Give the records back in full, exactly as they read.

Recorded data:
* * * * *

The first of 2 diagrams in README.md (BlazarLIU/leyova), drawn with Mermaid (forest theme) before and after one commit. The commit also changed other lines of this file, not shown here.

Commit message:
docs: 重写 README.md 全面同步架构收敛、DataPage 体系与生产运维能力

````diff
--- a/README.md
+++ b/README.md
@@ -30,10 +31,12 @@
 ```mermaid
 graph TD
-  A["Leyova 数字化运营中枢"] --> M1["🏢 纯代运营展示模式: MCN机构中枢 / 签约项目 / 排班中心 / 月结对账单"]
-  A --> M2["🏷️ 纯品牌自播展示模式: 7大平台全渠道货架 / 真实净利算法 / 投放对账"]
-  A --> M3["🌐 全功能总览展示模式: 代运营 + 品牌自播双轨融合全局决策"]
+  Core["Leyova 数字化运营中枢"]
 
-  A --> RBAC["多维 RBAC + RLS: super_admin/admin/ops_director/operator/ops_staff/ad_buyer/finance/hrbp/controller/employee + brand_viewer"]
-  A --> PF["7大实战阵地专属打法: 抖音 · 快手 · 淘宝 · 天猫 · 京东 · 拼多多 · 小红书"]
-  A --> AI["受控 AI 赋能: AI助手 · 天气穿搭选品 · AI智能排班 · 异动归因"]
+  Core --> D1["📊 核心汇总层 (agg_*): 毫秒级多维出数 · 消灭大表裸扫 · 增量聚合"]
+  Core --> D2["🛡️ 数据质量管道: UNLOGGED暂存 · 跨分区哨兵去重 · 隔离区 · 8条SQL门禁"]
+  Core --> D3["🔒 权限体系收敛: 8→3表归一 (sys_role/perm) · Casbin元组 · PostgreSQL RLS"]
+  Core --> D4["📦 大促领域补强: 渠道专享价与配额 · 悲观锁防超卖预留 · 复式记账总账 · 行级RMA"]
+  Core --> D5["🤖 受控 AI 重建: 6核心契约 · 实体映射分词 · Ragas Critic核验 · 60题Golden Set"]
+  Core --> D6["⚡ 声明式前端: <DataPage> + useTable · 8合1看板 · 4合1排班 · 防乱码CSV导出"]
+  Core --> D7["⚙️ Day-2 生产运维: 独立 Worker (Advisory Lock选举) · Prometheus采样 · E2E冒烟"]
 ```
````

* * * * *

Result below:
The first of 2 diagrams in README.md (BlazarLIU/leyova), drawn with Mermaid (forest theme) before and after one commit. The commit also changed other lines of this file, not shown here.

Commit message:
docs: 重写 README.md 全面同步架构收敛、DataPage 体系与生产运维能力

````diff
--- a/README.md
+++ b/README.md
@@ -30,10 +31,12 @@
 ```mermaid
 graph TD
-  A["Leyova 数字化运营中枢"] --> M1["🏢 纯代运营展示模式: MCN机构中枢 / 签约项目 / 排班中心 / 月结对账单"]
-  A --> M2["🏷️ 纯品牌自播展示模式: 7大平台全渠道货架 / 真实净利算法 / 投放对账"]
-  A --> M3["🌐 全功能总览展示模式: 代运营 + 品牌自播双轨融合全局决策"]
+  Core["Leyova 数字化运营中枢"]
 
-  A --> RBAC["多维 RBAC + RLS: super_admin/admin/ops_director/operator/ops_staff/ad_buyer/finance/hrbp/controller/employee + brand_viewer"]
-  A --> PF["7大实战阵地专属打法: 抖音 · 快手 · 淘宝 · 天猫 · 京东 · 拼多多 · 小红书"]
-  A --> AI["受控 AI 赋能: AI助手 · 天气穿搭选品 · AI智能排班 · 异动归因"]
+  Core --> D1["📊 核心汇总层 (agg_*): 毫秒级多维出数 · 消灭大表裸扫 · 增量聚合"]
+  Core --> D2["🛡️ 数据质量管道: UNLOGGED暂存 · 跨分区哨兵去重 · 隔离区 · 8条SQL门禁"]
+  Core --> D3["🔒 权限体系收敛: 8→3表归一 (sys_role/perm) · Casbin元组 · PostgreSQL RLS"]
+  Core --> D4["📦 大促领域补强: 渠道专享价与配额 · 悲观锁防超卖预留 · 复式记账总账 · 行级RMA"]
+  Core --> D5["🤖 受控 AI 重建: 6核心契约 · 实体映射分词 · Ragas Critic核验 · 60题Golden Set"]
+  Core --> D6["⚡ 声明式前端: <DataPage> + useTable · 8合1看板 · 4合1排班 · 防乱码CSV导出"]
+  Core --> D7["⚙️ Day-2 生产运维: 独立 Worker (Advisory Lock选举) · Prometheus采样 · E2E冒烟"]
 ```
````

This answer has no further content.